───── Supplied data ─────
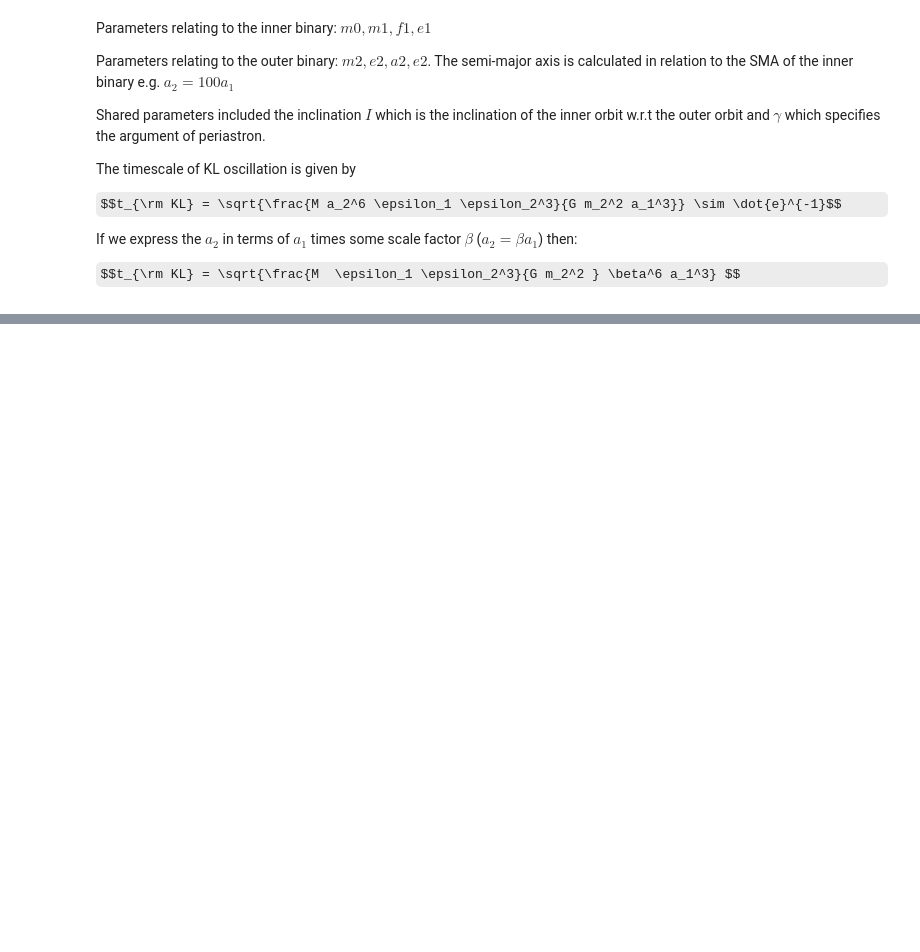
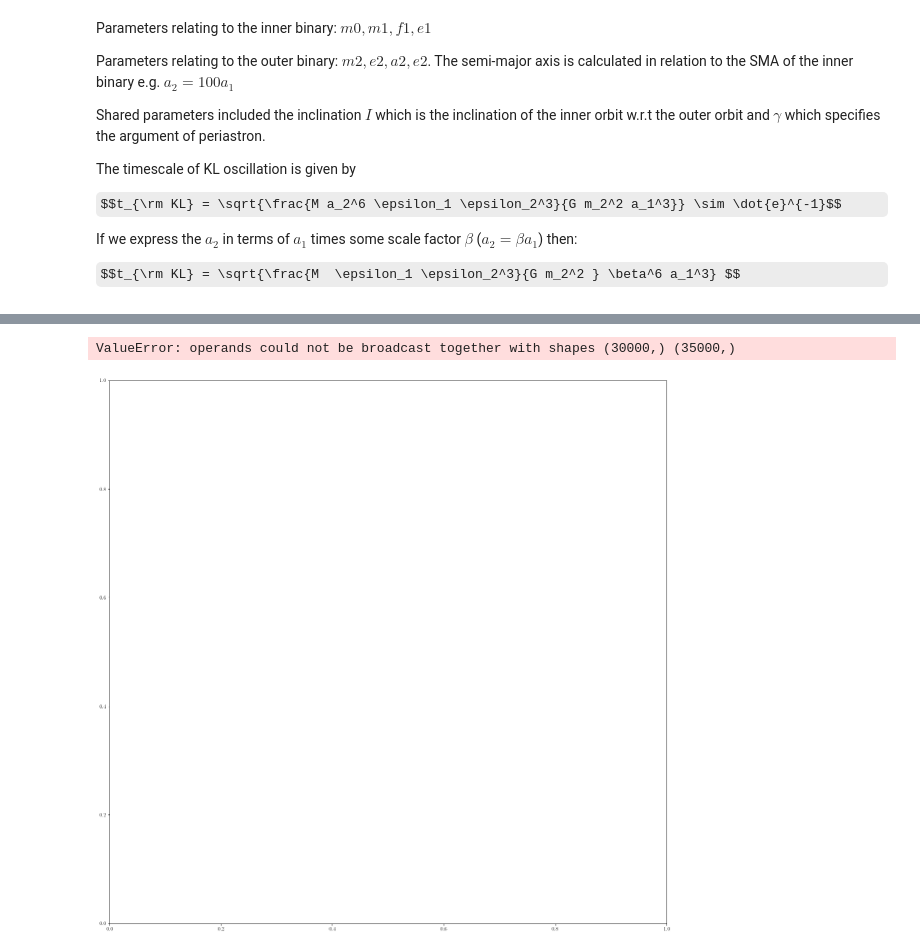
Before and after one commit to tomkimpson/Hierarchical-Triples, a Jupyter notebook: Jupyter/HT_analytical.ipynb, the cells around one changed output, grey strips where cells are left out. Drawn from its saved outputs; the diff is of its cells as text; code cells hidden in the pictures; some formulas as TeX source; blank space fills up the shorter version.

Commit message:
code error

```diff
--- a/Jupyter/HT_analytical.ipynb
+++ b/Jupyter/HT_analytical.ipynb
@@ -610,0 +560,10 @@ Running: 20 2.6435134331371727e-05 0.0007325352421262655
+# %%
+fig = plt.figure(figsize=(20,20))
+ax1 = plt.subplot2grid((1,1), (0,0))
+
+dh = h1 - h0
+ax1.plot(t0, dh)
+ax1.set_xlim(0.6,0.7)
+# %% [output]
+ValueError: operands could not be broadcast together with shapes (30000,) (35000,)
+[figure, added]
```
Also changed, not shown: parts of 2 cells of this notebook, 2 other files.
─────
[Exercise instructions] Print all the lines above exactly as they are, but without the pictures.

[Exercise solution]
Before and after one commit to tomkimpson/Hierarchical-Triples, a Jupyter notebook: Jupyter/HT_analytical.ipynb, the cells around one changed output, grey strips where cells are left out. Drawn from its saved outputs; the diff is of its cells as text; code cells hidden in the pictures; some formulas as TeX source; blank space fills up the shorter version.

Commit message:
code error

```diff
--- a/Jupyter/HT_analytical.ipynb
+++ b/Jupyter/HT_analytical.ipynb
@@ -610,0 +560,10 @@ Running: 20 2.6435134331371727e-05 0.0007325352421262655
+# %%
+fig = plt.figure(figsize=(20,20))
+ax1 = plt.subplot2grid((1,1), (0,0))
+
+dh = h1 - h0
+ax1.plot(t0, dh)
+ax1.set_xlim(0.6,0.7)
+# %% [output]
+ValueError: operands could not be broadcast together with shapes (30000,) (35000,)
+[figure, added]
```
Also changed, not shown: parts of 2 cells of this notebook, 2 other files.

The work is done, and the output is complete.